The word "Before" appears in some lines of the entries. Say how many, and give nothing but the number.

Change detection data
=== Section Start ===
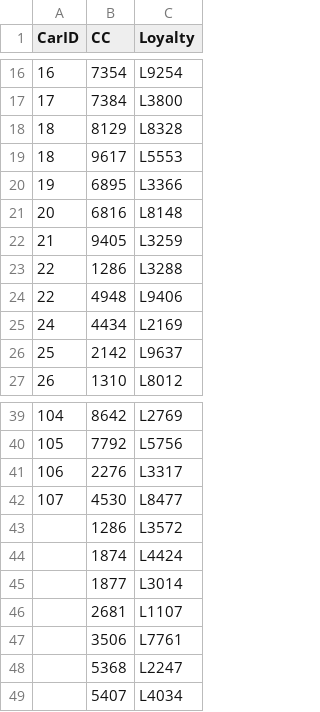
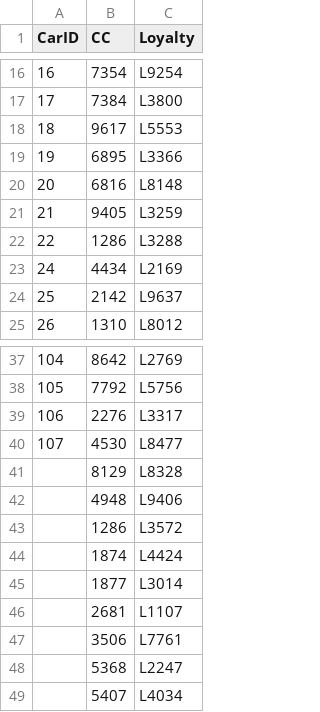
Before and after one commit to VisualG2G3/VisualG2Group3, a CSV file: Deliverables/ShinyApp/data/car-card-match.csv, drawn as a sheet; only a part is shown, gaps mark what is left out; removed rows and columns are numbered as before the commit, all else as after; the diff names each change by its address in the sheet, - before the commit and + after, or states it on an @@ line.

Commit message:
DF ShinyApp 2.0

```diff
--- a/Deliverables/ShinyApp/data/car-card-match.csv
+++ b/Deliverables/ShinyApp/data/car-card-match.csv
-row 18: 18 | 8129 | L8328
-row 24: 22 | 4948 | L9406
+row 41:  | 8129 | L8328
+row 42:  | 4948 | L9406
```
Also changed, not shown: 2 other files.
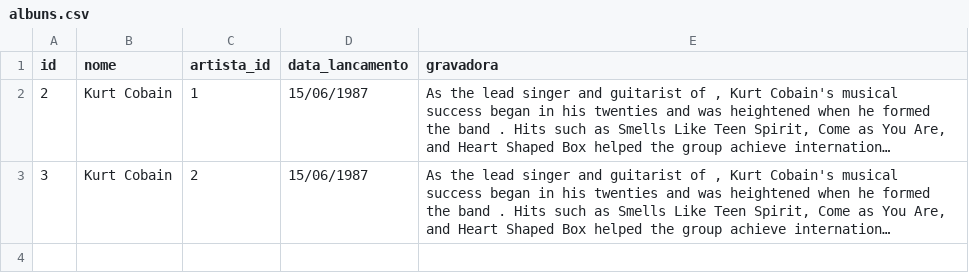
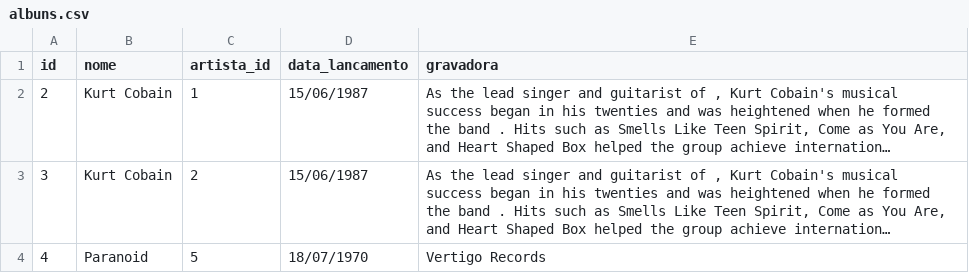
Before and after one commit to JoseVitorNobreUFC/SistemaDeMusicaPersistencia, a CSV file: back-end/data/albuns.csv, drawn as a sheet; long unchanged cells end in …; the diff names each change by its address in the sheet, - before the commit and + after, or states it on an @@ line.

```diff
--- a/back-end/data/albuns.csv
+++ b/back-end/data/albuns.csv
+row 4: 4 | Paranoid | 5 | 18/07/1970 | Vertigo Records
```
Also changed, not shown: back-end/data/artists.csv, 8 other files.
=== Section End ===
=== The answer ===
2